Borkum Riff. About once a year, I'll catch the distinctive smell of whiskey-soaked pipe tobacco, and for a moment I turn to look for my dad. When I do, I look up, because I'm six years old: my dad hasn't smoked since the 1970's. But that smell, of tobacco and sweet cream, was such a constant part of my childhood that it's burnt into my memory so deeply it would take a pipe cleaner to remove it from my hippocampus.
Whenever this happens I don't really know how to feel. On the one hand, it's a smell that never fails to transport me to my youth. On the other, my dad quit smoking after I had a long outburst telling him with all the earnestness of a child that I hated the fact that he smoked and that it gave me headaches and that I was sure it was going to kill him and I wouldn't have a father. I remember that I couldn't stop shivering for hours from the emotional surge. I am, of course, very glad that my father did stop smoking, as he's still with us today.
And yet. My father owned several pipes and they were all beautiful. He had curved rose-colored pipes made of burls (cherrywood? walnut?) that looked wise and mysterious, he had sharp-angled black pipes that looked like they belonged to Mr. Fantastic. He even had a corn-cob pipe that was hokey and wonderful. He had pipe tools for tamping and scraping and cleaning and a carousel that he kept his pipe in. And he had tins of tobacco with pictures of three-masted ships and peculiar European men and maps of the world on them. And when he read the Hobbit to my brother Robert and me and he got to the part about Gandalf and Thorin blowing magical smoke rings I knew exactly how that must have looked.

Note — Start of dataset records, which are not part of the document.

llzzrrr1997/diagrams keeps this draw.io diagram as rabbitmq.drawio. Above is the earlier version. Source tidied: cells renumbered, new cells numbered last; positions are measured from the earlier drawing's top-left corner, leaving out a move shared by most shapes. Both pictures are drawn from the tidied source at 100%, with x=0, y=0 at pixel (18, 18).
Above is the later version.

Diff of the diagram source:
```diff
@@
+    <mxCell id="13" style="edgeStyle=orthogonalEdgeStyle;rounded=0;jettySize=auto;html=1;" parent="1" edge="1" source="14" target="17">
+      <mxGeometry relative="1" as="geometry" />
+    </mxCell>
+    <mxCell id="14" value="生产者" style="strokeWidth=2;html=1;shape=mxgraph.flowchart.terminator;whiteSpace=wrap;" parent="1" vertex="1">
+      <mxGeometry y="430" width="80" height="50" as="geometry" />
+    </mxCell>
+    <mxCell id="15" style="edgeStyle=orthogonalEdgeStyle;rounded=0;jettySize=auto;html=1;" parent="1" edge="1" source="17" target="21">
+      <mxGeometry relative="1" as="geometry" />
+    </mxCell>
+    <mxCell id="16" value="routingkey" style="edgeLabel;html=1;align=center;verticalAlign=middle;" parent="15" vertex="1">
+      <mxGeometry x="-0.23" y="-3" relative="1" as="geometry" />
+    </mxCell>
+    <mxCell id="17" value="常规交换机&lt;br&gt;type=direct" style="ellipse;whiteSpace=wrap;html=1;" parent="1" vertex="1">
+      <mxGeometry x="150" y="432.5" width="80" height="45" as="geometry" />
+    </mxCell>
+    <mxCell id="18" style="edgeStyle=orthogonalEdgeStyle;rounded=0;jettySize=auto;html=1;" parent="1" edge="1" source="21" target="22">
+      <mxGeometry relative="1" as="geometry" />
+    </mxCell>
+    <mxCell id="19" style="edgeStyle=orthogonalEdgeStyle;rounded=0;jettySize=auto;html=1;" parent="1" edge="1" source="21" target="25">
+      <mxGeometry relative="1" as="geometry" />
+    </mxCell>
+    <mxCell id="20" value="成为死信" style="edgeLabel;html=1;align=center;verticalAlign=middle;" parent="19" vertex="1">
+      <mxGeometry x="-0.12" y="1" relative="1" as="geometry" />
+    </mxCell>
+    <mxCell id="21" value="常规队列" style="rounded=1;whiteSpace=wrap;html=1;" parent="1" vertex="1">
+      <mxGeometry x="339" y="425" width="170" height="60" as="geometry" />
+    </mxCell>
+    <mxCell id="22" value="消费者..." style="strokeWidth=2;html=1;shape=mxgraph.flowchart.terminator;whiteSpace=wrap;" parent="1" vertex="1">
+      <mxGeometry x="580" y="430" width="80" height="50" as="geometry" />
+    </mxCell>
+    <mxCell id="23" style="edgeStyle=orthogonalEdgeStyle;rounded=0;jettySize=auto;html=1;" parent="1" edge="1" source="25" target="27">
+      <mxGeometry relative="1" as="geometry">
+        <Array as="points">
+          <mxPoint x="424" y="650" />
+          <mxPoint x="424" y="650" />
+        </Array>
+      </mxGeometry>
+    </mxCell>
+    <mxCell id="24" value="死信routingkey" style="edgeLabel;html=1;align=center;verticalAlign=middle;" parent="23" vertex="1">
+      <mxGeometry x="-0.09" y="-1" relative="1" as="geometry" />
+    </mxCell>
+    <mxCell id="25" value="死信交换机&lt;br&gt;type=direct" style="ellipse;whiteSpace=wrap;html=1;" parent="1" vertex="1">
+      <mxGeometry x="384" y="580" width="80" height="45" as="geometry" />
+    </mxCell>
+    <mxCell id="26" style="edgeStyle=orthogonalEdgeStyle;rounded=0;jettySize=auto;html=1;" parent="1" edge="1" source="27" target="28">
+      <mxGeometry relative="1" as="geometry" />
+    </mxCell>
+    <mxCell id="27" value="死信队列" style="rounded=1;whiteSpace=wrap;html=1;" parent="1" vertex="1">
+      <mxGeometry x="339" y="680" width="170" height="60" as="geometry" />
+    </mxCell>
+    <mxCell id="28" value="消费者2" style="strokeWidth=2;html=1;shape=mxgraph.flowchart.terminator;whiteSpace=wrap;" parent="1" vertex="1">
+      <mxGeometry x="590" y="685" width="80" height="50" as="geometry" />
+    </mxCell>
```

My ambivalence about pipes can be summed up nicely by Curious George. In the original H.A. Rey book from 1941, the monkey George is unceremoniously removed from the jungle by the Man in the Yellow Hat for sale to a zoo; Upon arrival in America, he spends what is supposed to be his last night of freedom in the Man's home, where we are told After a good meal and a good pipe, George was tired."
When my kids were little, they constantly watched a VHS recording of the 1982 stop-motion version of Curious George, which faithfully stuck to the text of Rey's book and did in fact show George enjoying his pipe; however, immediately after George takes a couple of puffs the film shows George becoming ill and the Man in the Yellow Hat guiltily putting the pipe away—presumably shamed into quitting himself. And this part always made me very, very angry. Why? Why the need to editorialize? Children already know that George is doing something wrong, something forbidden. That's what makes it fun. And Dad, I'm glad you stopped smoking. But I hope you can still find something wrong to do now and then.